### Records for this exercise
....................

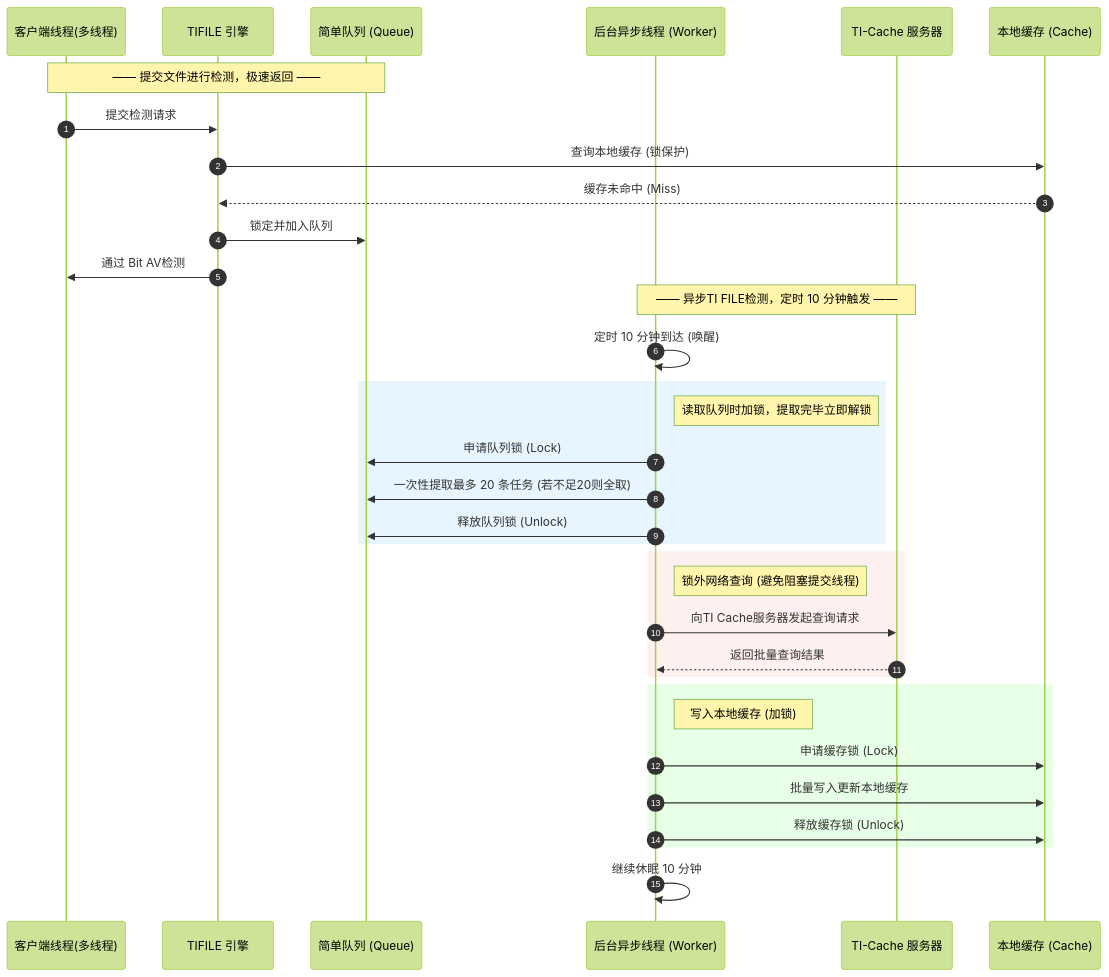
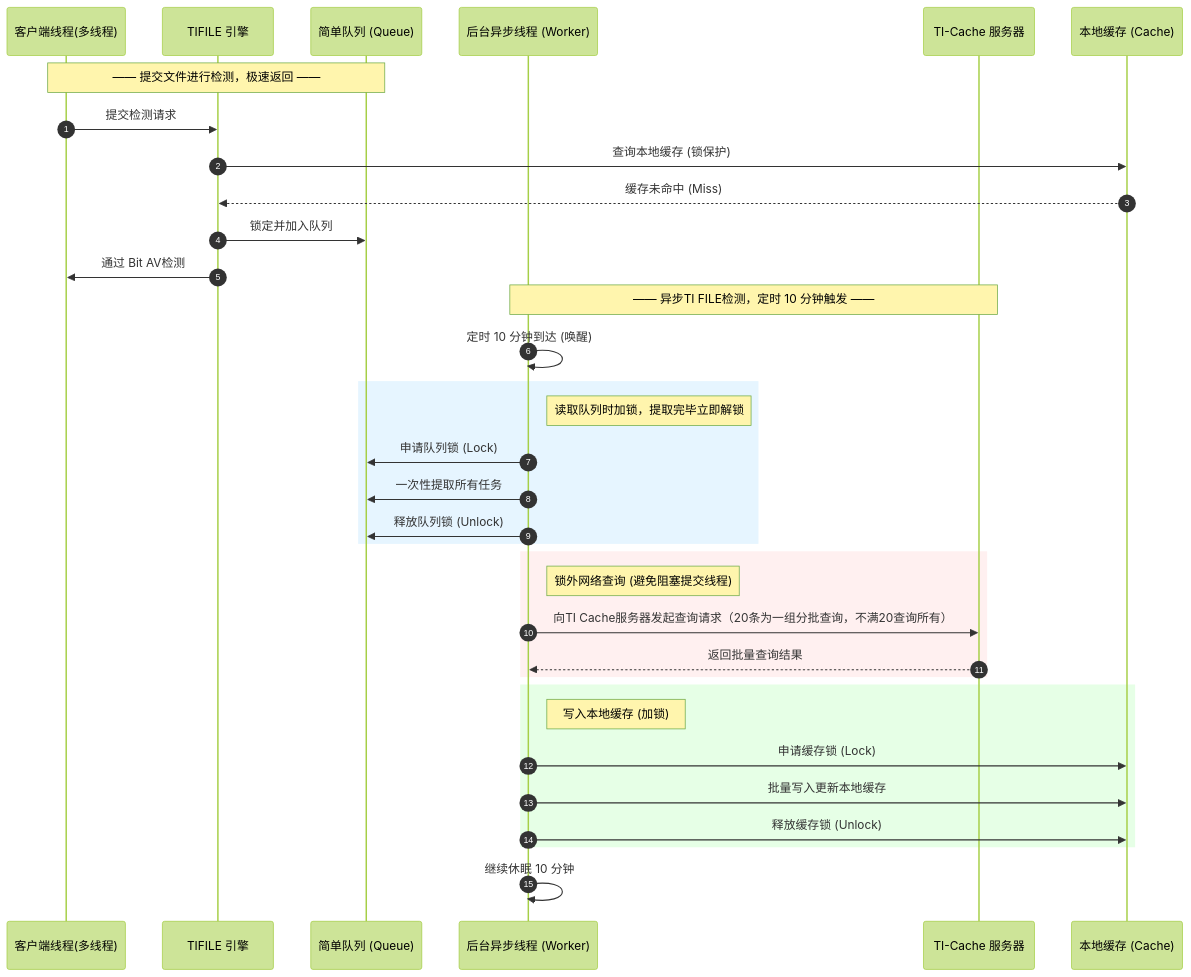
One commit to hanlinjay/my_exam changed the diagram in README.md. Above: the diagram before and after it, drawn with Mermaid (forest theme).

````diff
--- a/README.md
+++ b/README.md
@@ -1,41 +1,41 @@
 ```mermaid
 sequenceDiagram
     autonumber
     participant Client as 客户端线程(多线程)
     participant TIFILE as TIFILE 引擎
     participant Queue as 简单队列 (Queue)
     participant Async as 后台异步线程 (Worker)
     participant TICache as TI-Cache 服务器
     participant Cache as 本地缓存 (Cache)
 
     Note over Client, Queue: —— 提交文件进行检测，极速返回 ——
     Client->>TIFILE: 提交检测请求
     TIFILE->>Cache: 查询本地缓存 (锁保护)
     Cache-->>TIFILE: 缓存未命中 (Miss)
     TIFILE->>Queue: 锁定并加入队列 
     TIFILE->>Client: 通过 Bit AV检测
     
     Note over Async, TICache: —— 异步TI FILE检测，定时 10 分钟触发 ——
     Async->>Async: 定时 10 分钟到达 (唤醒)
     rect rgb(230, 245, 255)
         Note right of Async: 读取队列时加锁，提取完毕立即解锁
         Async->>Queue: 申请队列锁 (Lock)
-        Async->>Queue: 一次性提取最多 20 条任务 (若不足20则全取)
+        Async->>Queue: 一次性提取所有任务 
         Async->>Queue: 释放队列锁 (Unlock)
     end
     
     rect rgb(255, 240, 240)
         Note right of Async: 锁外网络查询 (避免阻塞提交线程)
-        Async->>TICache: 向TI Cache服务器发起查询请求
+        Async->>TICache: 向TI Cache服务器发起查询请求（20条为一组分批查询，不满20查询所有）
         TICache-->>Async: 返回批量查询结果
     end
 
     rect rgb(230, 255, 230)
         Note right of Async: 写入本地缓存 (加锁)
         Async->>Cache: 申请缓存锁 (Lock)
         Async->>Cache: 批量写入更新本地缓存
         Async->>Cache: 释放缓存锁 (Unlock)
     end
     
     Async->>Async: 继续休眠 10 分钟
 ```
````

....................

Without copying any picture, write out the entries exactly.

### Worked solution
One commit to hanlinjay/my_exam changed the diagram in README.md. Above: the diagram before and after it, drawn with Mermaid (forest theme).

````diff
--- a/README.md
+++ b/README.md
@@ -1,41 +1,41 @@
 ```mermaid
 sequenceDiagram
     autonumber
     participant Client as 客户端线程(多线程)
     participant TIFILE as TIFILE 引擎
     participant Queue as 简单队列 (Queue)
     participant Async as 后台异步线程 (Worker)
     participant TICache as TI-Cache 服务器
     participant Cache as 本地缓存 (Cache)
 
     Note over Client, Queue: —— 提交文件进行检测，极速返回 ——
     Client->>TIFILE: 提交检测请求
     TIFILE->>Cache: 查询本地缓存 (锁保护)
     Cache-->>TIFILE: 缓存未命中 (Miss)
     TIFILE->>Queue: 锁定并加入队列 
     TIFILE->>Client: 通过 Bit AV检测
     
     Note over Async, TICache: —— 异步TI FILE检测，定时 10 分钟触发 ——
     Async->>Async: 定时 10 分钟到达 (唤醒)
     rect rgb(230, 245, 255)
         Note right of Async: 读取队列时加锁，提取完毕立即解锁
         Async->>Queue: 申请队列锁 (Lock)
-        Async->>Queue: 一次性提取最多 20 条任务 (若不足20则全取)
+        Async->>Queue: 一次性提取所有任务 
         Async->>Queue: 释放队列锁 (Unlock)
     end
     
     rect rgb(255, 240, 240)
         Note right of Async: 锁外网络查询 (避免阻塞提交线程)
-        Async->>TICache: 向TI Cache服务器发起查询请求
+        Async->>TICache: 向TI Cache服务器发起查询请求（20条为一组分批查询，不满20查询所有）
         TICache-->>Async: 返回批量查询结果
     end
 
     rect rgb(230, 255, 230)
         Note right of Async: 写入本地缓存 (加锁)
         Async->>Cache: 申请缓存锁 (Lock)
         Async->>Cache: 批量写入更新本地缓存
         Async->>Cache: 释放缓存锁 (Unlock)
     end
     
     Async->>Async: 继续休眠 10 分钟
 ```
````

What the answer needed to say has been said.